Directions. Copy out every line of the data where the word "Linux" is found.

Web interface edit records
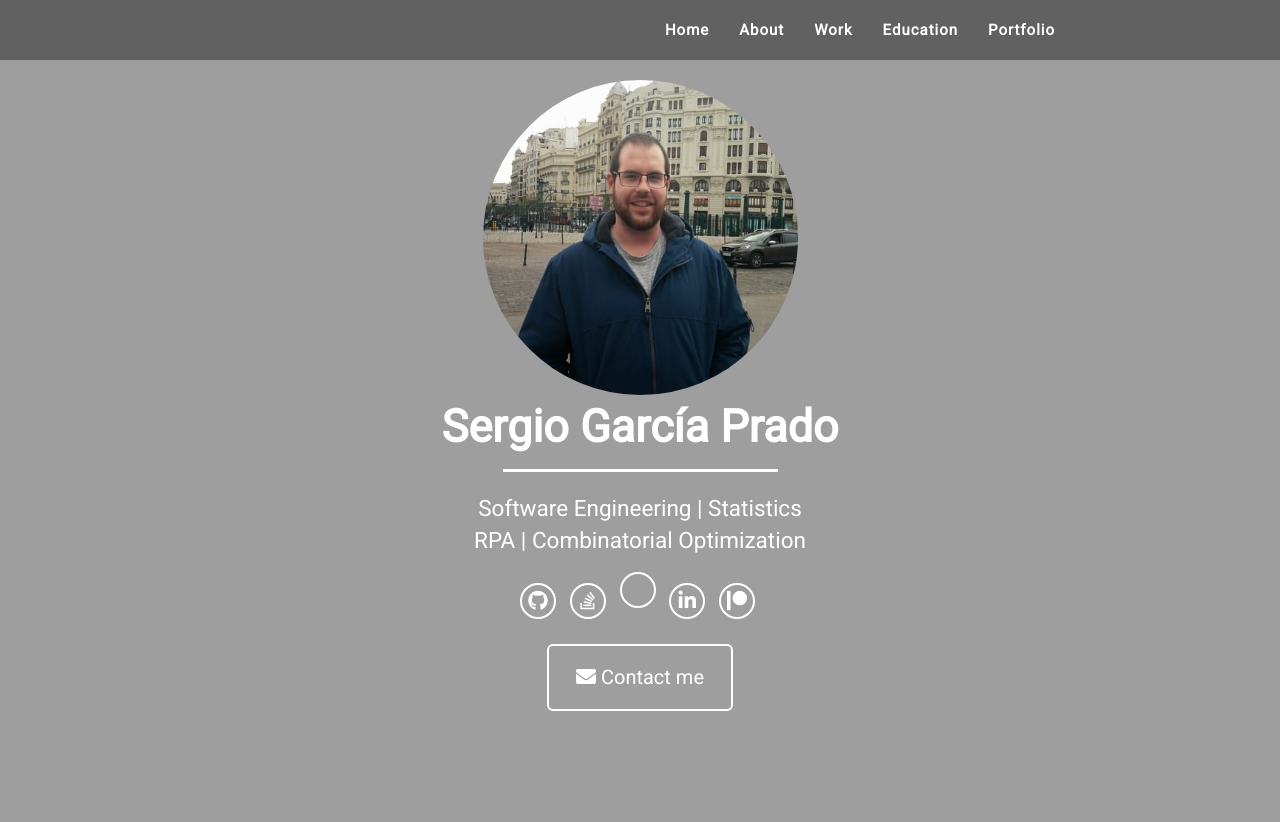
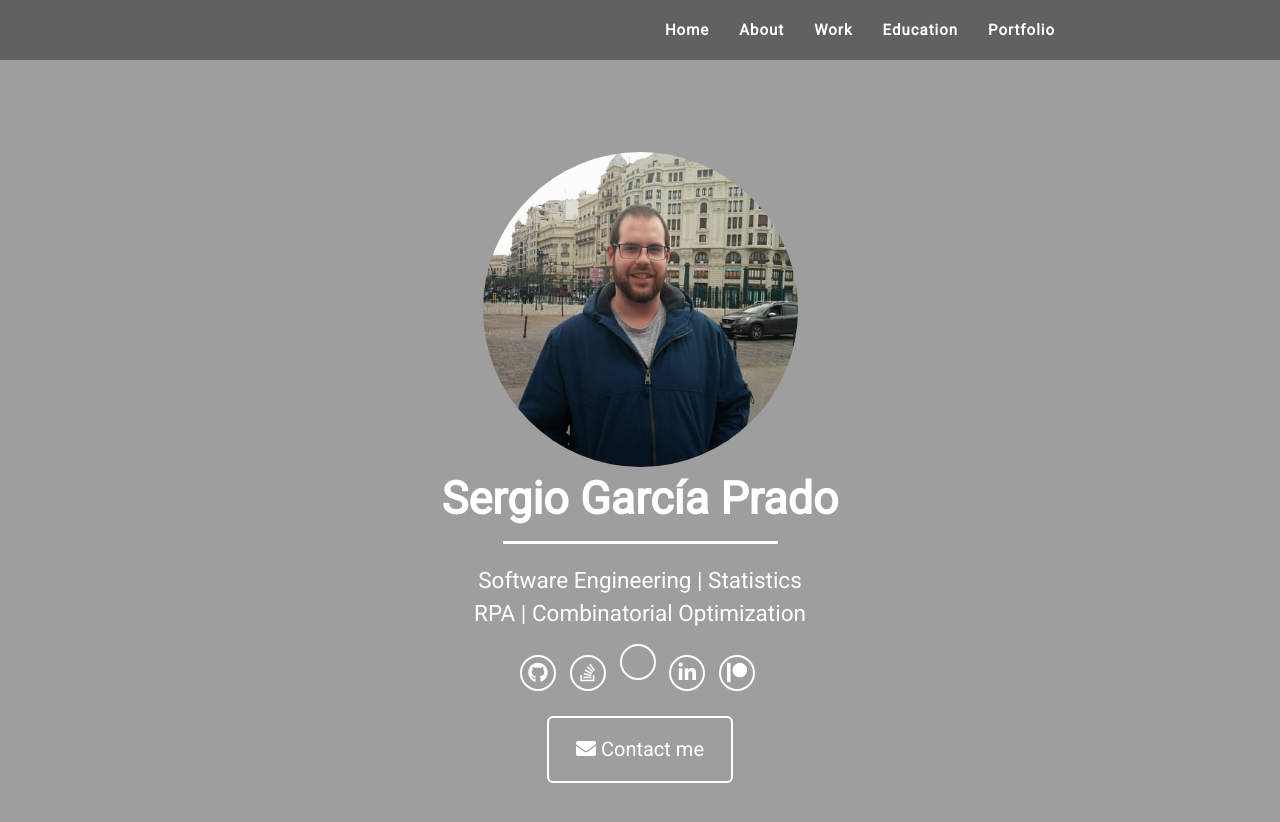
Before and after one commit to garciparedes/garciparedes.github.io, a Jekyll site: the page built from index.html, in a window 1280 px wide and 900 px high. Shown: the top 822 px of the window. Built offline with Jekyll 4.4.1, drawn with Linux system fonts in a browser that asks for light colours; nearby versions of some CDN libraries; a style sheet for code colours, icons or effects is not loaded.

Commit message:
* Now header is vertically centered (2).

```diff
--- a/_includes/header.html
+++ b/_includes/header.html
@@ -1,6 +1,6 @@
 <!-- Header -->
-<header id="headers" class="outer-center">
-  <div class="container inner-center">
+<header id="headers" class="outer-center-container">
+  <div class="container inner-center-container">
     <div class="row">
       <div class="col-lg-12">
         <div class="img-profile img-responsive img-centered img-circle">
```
---
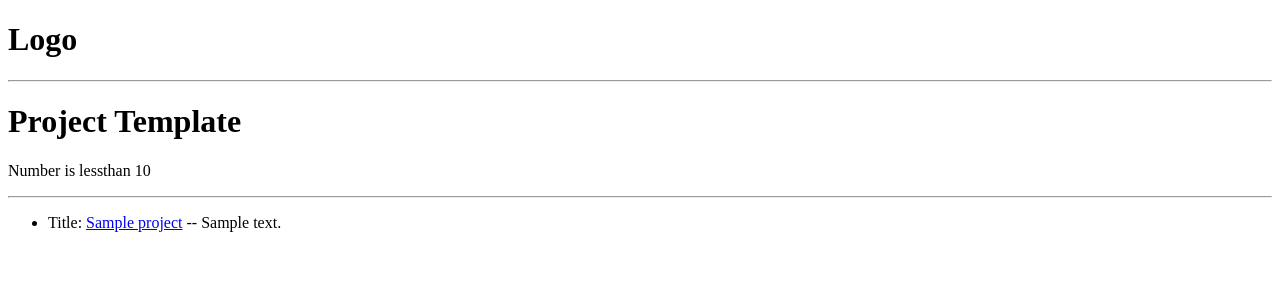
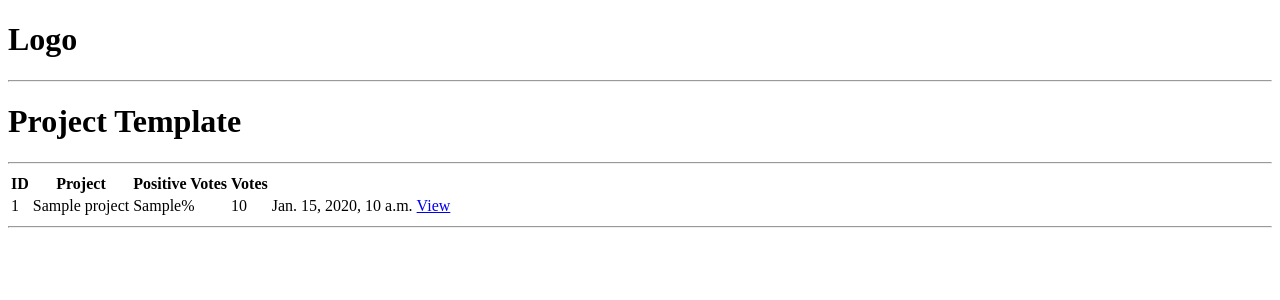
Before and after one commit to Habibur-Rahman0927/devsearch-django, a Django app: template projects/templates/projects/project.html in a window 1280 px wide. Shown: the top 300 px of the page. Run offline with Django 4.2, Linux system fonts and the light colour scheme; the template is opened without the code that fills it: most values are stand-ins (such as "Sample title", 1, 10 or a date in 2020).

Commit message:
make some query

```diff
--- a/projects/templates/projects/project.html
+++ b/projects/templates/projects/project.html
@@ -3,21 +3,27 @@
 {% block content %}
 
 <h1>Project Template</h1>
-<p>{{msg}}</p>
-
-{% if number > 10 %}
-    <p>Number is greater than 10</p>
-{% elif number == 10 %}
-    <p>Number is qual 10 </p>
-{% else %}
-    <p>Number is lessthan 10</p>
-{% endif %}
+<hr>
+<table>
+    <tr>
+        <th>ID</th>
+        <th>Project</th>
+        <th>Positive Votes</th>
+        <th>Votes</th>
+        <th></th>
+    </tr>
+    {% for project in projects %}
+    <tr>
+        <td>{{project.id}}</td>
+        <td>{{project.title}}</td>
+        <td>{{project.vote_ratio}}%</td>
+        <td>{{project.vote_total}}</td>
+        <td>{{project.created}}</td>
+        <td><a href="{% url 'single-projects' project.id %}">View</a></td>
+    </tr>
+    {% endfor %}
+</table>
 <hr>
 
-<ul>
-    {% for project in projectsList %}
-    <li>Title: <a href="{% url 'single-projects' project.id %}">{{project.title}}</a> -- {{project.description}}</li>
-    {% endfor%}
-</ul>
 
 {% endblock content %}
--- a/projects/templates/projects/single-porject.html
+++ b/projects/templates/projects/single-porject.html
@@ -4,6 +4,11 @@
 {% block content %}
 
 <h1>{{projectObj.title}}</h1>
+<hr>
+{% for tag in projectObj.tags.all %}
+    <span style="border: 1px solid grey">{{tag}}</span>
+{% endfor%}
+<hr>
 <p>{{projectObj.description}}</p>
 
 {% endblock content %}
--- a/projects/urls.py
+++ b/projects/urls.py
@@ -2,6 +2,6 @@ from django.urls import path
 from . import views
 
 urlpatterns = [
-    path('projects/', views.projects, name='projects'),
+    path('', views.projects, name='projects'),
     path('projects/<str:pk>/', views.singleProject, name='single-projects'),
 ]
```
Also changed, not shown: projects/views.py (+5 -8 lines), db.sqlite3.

Response.
Before and after one commit to garciparedes/garciparedes.github.io, a Jekyll site: the page built from index.html, in a window 1280 px wide and 900 px high. Shown: the top 822 px of the window. Built offline with Jekyll 4.4.1, drawn with Linux system fonts in a browser that asks for light colours; nearby versions of some CDN libraries; a style sheet for code colours, icons or effects is not loaded.
Before and after one commit to Habibur-Rahman0927/devsearch-django, a Django app: template projects/templates/projects/project.html in a window 1280 px wide. Shown: the top 300 px of the page. Run offline with Django 4.2, Linux system fonts and the light colour scheme; the template is opened without the code that fills it: most values are stand-ins (such as "Sample title", 1, 10 or a date in 2020).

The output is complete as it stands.